Of course, there’s a way around those income rules, but you’ll need to follow a few procedures and stay on the up-and-up with the IRS. A backdoor Roth IRA is a method for wealthier people to access the tax benefits of the usual Roth vehicle. However, before going this route, it’s important to know backdoor Roth IRA pros and cons.
If you need assistance with your finances, work with a professional financial advisor from Good Life Financial Advisors of Mt. Pleasant. We’re ready to help create a personalized plan for your specific needs.
What is a Backdoor Roth IRA?
A backdoor Roth IRA might sound like a sneaky way to get tax breaks without the IRS knowing. However, it’s completely legal and the IRS even has a form for those who wish to use one. A backdoor Roth IRA is simply a traditional IRA that’s converted into a Roth IRA at a later date. Until 2010, high earners couldn’t partake in any Roth benefits, but changes to the system now allow traditional to Roth IRA conversions without income considerations.
To use a backdoor Roth IRA, you’ll simply need to open and fund a traditional IRA and convert that account into a Roth IRA. If you already have a traditional IRA, converting to a Roth IRA is a simple process, especially if you open the Roth at the same institution. If you haven’t started a traditional IRA, you can contribute $6,000 annually and convert that amount into a Roth each year.
Benefits of Utilizing a Backdoor Roth IRA
Here are some benefits to using a backdoor Roth IRA:

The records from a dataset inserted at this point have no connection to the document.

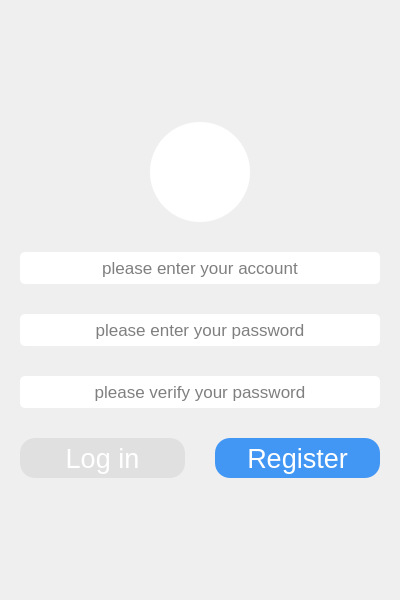
Haiyang-Wu/Chat_Room, file client/ui/login.ui: the form before one commit.
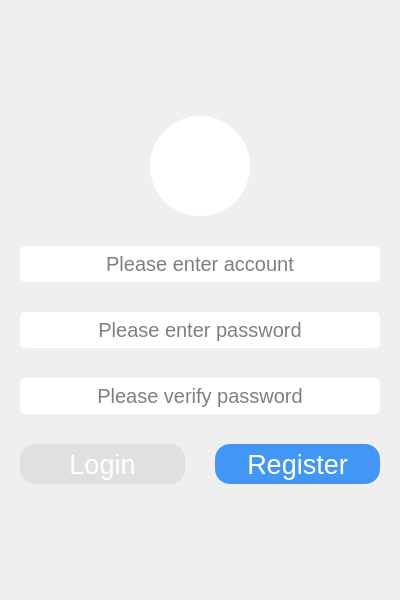
The form after the commit. The open tabs and pages were chosen to show the change. Icons and pictures are not drawn.

Diff of the .ui file:
```diff
--- a/client/ui/login.ui
+++ b/client/ui/login.ui
@@ -132,10 +132,10 @@
           </widget>
          </item>
          <item>
-          <widget class="QLineEdit" name="lineEdit_3">
+          <widget class="QLineEdit" name="lineEdit_2">
            <property name="font">
             <font>
-             <pointsize>13</pointsize>
+             <pointsize>15</pointsize>
             </font>
            </property>
            <property name="styleSheet">
@@ -147,7 +147,7 @@
             <set>Qt::AlignCenter</set>
            </property>
            <property name="placeholderText">
-            <string>please enter your password</string>
+            <string>Please enter password</string>
            </property>
           </widget>
          </item>
@@ -347,23 +347,46 @@
            </item>
           </layout>
          </item>
+         <item>
+          <widget class="QLineEdit" name="lineEdit_3">
+           <property name="font">
+            <font>
+             <pointsize>15</pointsize>
+            </font>
+           </property>
+           <property name="styleSheet">
+            <string notr="true">border-radius:5px;
+background-color: rgb(255, 255, 255);
+padding:5px;</string>
+           </property>
+           <property name="alignment">
+            <set>Qt::AlignCenter</set>
+           </property>
+           <property name="placeholderText">
+            <string>Please enter account</string>
+           </property>
+          </widget>
+         </item>
          <item>
           <widget class="QLineEdit" name="lineEdit_4">
            <property name="font">
             <font>
-             <pointsize>13</pointsize>
+             <pointsize>15</pointsize>
             </font>
            </property>
            <property name="styleSheet">
             <string notr="true">border-radius: 5px;
 background-color: rgb(255, 255, 255);
-padding: 5px;</string>
+padding:5px;</string>
+           </property>
+           <property name="echoMode">
+            <enum>QLineEdit::Password</enum>
            </property>
            <property name="alignment">
             <set>Qt::AlignCenter</set>
            </property>
            <property name="placeholderText">
-            <string>please enter your account</string>
+            <string>Please enter password</string>
            </property>
           </widget>
          </item>
@@ -371,7 +394,7 @@
           <widget class="QLineEdit" name="lineEdit_5">
            <property name="font">
             <font>
-             <pointsize>13</pointsize>
+             <pointsize>15</pointsize>
             </font>
            </property>
            <property name="styleSheet">
@@ -379,31 +402,14 @@
 background-color: rgb(255, 255, 255);
 padding: 5px;</string>
            </property>
-           <property name="alignment">
-            <set>Qt::AlignCenter</set>
+           <property name="echoMode">
+            <enum>QLineEdit::Password</enum>
            </property>
-           <property name="placeholderText">
-            <string>please enter your password</string>
-           </property>
-          </widget>
-         </item>
-         <item>
-          <widget class="QLineEdit" name="lineEdit_6">
-           <property name="font">
-            <font>
-             <pointsize>13</pointsize>
-            </font>
-           </property>
-           <property name="styleSheet">
-            <string notr="true">border-radius: 5px;
-background-color: rgb(255, 255, 255);
-padding: 5px;</string>
-           </property>
            <property name="alignment">
             <set>Qt::AlignCenter</set>
            </property>
            <property name="placeholderText">
-            <string>please verify your password</string>
+            <string>Please verify password</string>
            </property>
           </widget>
          </item>
@@ -437,7 +443,7 @@
 </string>
              </property>
              <property name="text">
-              <string>Log in</string>
+              <string>Login</string>
              </property>
             </widget>
            </item>
```
Left out of the diff: 249 changed lines with no effect on the pictures.
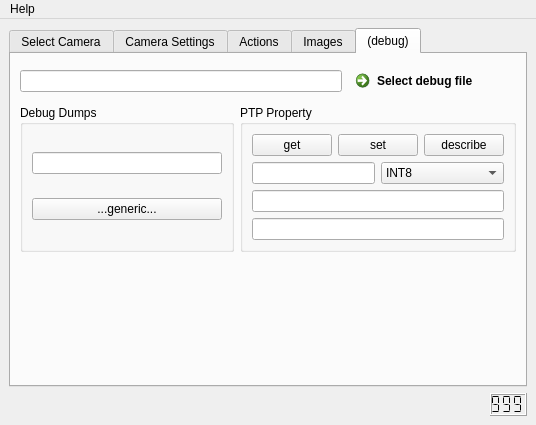
Above: camtool/camtool.ui from steveicarus/camctl before the change. Below: the same form after it.
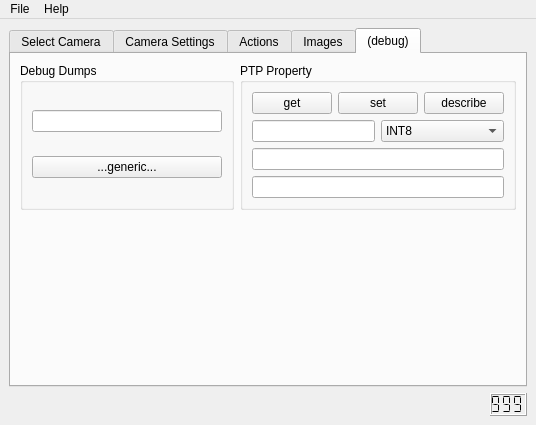
That is the form after the change. The open tabs and pages were chosen to show the change.

Commit message:
Create a Preferences pane, and move some debug stuff there.
In particular, move the debug file selection to the
preferences pane, in preparation for creating persistent
preferences.

```diff
--- a/camtool/camtool.ui
+++ b/camtool/camtool.ui
@@ -340,29 +340,6 @@
         <string>(debug)</string>
        </attribute>
        <layout class="QVBoxLayout" name="verticalLayout_4" >
-        <item>
-         <layout class="QHBoxLayout" name="horizontalLayout_2" >
-          <item>
-           <widget class="QLineEdit" name="logfile_path" />
-          </item>
-          <item>
-           <widget class="QCommandLinkButton" name="select_logfile_button" >
-            <property name="sizePolicy" >
-             <sizepolicy vsizetype="Fixed" hsizetype="Preferred" >
-              <horstretch>0</horstretch>
-              <verstretch>0</verstretch>
-             </sizepolicy>
-            </property>
-            <property name="toolTip" >
-             <string>Select a debug log file to enable logging and debug output.</string>
-            </property>
-            <property name="text" >
-             <string>Select debug file</string>
-            </property>
-           </widget>
-          </item>
-         </layout>
-        </item>
         <item>
          <layout class="QHBoxLayout" name="horizontalLayout_3" >
           <item>
@@ -604,6 +581,13 @@
     <addaction name="help_about_action" />
     <addaction name="help_about_camera_action" />
    </widget>
+   <widget class="QMenu" name="menuFile" >
+    <property name="title" >
+     <string>File</string>
+    </property>
+    <addaction name="preferences_action" />
+   </widget>
+   <addaction name="menuFile" />
    <addaction name="menuHelp" />
   </widget>
   <action name="help_about_action" >
```
Left out of the diff: 9 changed lines with no effect on the pictures. The commit also changes 6 other files.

- High earners can skirt the income limits placed on the more formal type of Roth IRA and benefit from tax-free investment growth. If you have a substantial nest egg and worry about taxes eating into your retirement money, a backdoor Roth IRA allows you to possess at least one investment account free from taxation.
- A Roth IRA is also far more liquid than a traditional IRA. Under current regulations, a traditional IRA or 401(k) can only be tapped before age 59.5 in certain situations, such as medical expenses or a first-time home purchase. The investment gains from a Roth IRA can’t be touched until age 59.5, but your basis can be withdrawn without penalty.

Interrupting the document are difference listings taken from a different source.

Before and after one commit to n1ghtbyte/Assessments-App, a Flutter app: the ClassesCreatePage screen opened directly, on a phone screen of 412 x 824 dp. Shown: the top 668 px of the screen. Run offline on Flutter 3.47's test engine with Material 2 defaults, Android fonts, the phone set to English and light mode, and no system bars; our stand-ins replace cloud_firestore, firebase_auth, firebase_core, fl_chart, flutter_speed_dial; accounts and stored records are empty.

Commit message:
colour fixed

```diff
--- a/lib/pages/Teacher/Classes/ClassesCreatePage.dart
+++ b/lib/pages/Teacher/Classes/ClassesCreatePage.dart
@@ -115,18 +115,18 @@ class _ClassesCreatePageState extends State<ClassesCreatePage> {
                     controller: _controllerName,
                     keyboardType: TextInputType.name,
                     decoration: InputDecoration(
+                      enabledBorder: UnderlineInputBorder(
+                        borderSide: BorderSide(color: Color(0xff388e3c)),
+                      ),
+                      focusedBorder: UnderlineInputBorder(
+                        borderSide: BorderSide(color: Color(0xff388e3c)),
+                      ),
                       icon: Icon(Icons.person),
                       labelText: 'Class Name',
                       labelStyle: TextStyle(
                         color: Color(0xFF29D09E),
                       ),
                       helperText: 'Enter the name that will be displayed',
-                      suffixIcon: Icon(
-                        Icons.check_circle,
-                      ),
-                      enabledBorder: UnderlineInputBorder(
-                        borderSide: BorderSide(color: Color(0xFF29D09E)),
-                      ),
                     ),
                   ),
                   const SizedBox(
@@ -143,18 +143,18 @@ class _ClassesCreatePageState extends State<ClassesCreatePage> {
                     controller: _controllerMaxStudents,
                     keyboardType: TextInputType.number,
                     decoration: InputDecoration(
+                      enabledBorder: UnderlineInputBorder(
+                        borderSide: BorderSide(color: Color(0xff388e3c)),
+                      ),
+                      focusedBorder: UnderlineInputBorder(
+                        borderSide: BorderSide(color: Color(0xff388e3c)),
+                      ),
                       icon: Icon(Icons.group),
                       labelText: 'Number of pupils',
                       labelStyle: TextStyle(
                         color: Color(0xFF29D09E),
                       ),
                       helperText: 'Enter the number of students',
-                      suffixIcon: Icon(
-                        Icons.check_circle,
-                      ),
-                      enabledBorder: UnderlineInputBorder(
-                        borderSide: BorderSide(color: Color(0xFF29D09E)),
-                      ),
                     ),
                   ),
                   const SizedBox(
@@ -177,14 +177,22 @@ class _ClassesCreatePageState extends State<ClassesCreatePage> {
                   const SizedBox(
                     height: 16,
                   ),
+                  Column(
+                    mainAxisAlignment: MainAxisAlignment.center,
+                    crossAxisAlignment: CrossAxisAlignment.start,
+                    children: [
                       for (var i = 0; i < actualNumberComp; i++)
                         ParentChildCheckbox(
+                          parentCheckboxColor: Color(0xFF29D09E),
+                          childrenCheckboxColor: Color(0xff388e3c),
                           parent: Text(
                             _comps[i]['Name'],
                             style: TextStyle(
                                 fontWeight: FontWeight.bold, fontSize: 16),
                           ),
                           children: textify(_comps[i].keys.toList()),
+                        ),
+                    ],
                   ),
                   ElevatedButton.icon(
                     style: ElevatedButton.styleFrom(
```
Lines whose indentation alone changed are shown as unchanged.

- A Roth IRA isn’t subject to required minimum distributions, or RMDs. Traditional IRA account holders must begin taking money out of their accounts at age 72. Roth IRA account holders are under no such obligation.

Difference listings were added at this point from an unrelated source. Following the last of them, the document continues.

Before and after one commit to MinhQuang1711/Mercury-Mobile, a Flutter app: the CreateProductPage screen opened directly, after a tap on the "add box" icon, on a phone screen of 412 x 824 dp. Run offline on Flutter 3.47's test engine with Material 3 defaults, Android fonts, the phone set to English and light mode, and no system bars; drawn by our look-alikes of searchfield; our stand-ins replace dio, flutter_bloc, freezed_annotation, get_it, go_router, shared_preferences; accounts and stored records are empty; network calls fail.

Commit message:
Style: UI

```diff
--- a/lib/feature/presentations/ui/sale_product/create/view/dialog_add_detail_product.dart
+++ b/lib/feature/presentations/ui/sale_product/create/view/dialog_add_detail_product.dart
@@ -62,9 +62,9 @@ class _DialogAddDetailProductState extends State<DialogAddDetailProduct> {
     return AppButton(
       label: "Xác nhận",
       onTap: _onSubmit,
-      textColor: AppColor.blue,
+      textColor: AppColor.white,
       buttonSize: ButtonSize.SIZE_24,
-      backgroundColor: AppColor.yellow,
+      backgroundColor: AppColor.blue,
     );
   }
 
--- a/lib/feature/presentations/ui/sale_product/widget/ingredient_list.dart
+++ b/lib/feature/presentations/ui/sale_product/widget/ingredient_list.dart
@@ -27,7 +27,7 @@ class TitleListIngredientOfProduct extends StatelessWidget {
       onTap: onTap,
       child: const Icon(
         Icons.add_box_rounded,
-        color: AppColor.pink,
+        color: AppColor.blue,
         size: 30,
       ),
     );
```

Drawbacks of Utilizing a Backdoor Roth IRA
Here are some drawbacks to using a backdoor Roth IRA:
- A backdoor Roth IRA isn’t a method of negating taxes, you’re just choosing to pay them now instead of later. But, of course, that means you need to pay the IRS now and you can’t use money from your IRA without suffering a penalty. If you contributed $5,000 to a traditional IRA and want to convert to a Roth, you’ll need to pay taxes on the $5,000 basis plus any investment gains. Make sure to have money set aside to pay the IRS when doing a backdoor Roth conversion.
- A distribution is taxable income. Converting money from a traditional IRA to a Roth IRA means removing money from one account and placing it in another. That’s a distribution! Since a distribution is taxable income, it could send you into a higher tax bracket for the year. For example, if you have a MAGI of $160,000 (22% tax bracket) and want to do a $30,000 Roth conversion, you’ll have a new MAGI of $190,000. Nearly $20,000 of your funds will be hit with the 24% rate instead of 22%.
- Future tax rates are uncertain, as are our future returns on investments. A backdoor Roth IRA is a bet that taxes now will be more manageable than taxes in the future, but that might not be the case.
Work With an Experienced Financial Advisor
It’s important to know backdoor Roth IRA pros and cons before converting your account. If you think opening a backdoor Roth IRA might be in your best interests, consult with a professional advisor from Good Life Financial Advisors of Mount Pleasant before making any decisions. A backdoor Roth IRA isn’t always the best course of action, especially if you don’t have ample cash to pay the upfront tax bill. Remember, you aren’t avoiding taxation, just the income limits on the Roth IRA. Your advisor can help you decide if this type of account is right for you.
The opinions voiced are for general information only and are not intended to provide specific advice or recommendations for any individual.
Traditional IRA account owners have considerations to make before performing a Roth RIA conversion. These primarily include income tax consequences on the converted amount in the year of conversion, withdrawal limitations from a Roth IRA, and income limitations for future contributions to a Roth IRA. In addition, if you are required to take a required minimum distribution (RMD) in the year you convert, you must do so before converting to a Roth IRA.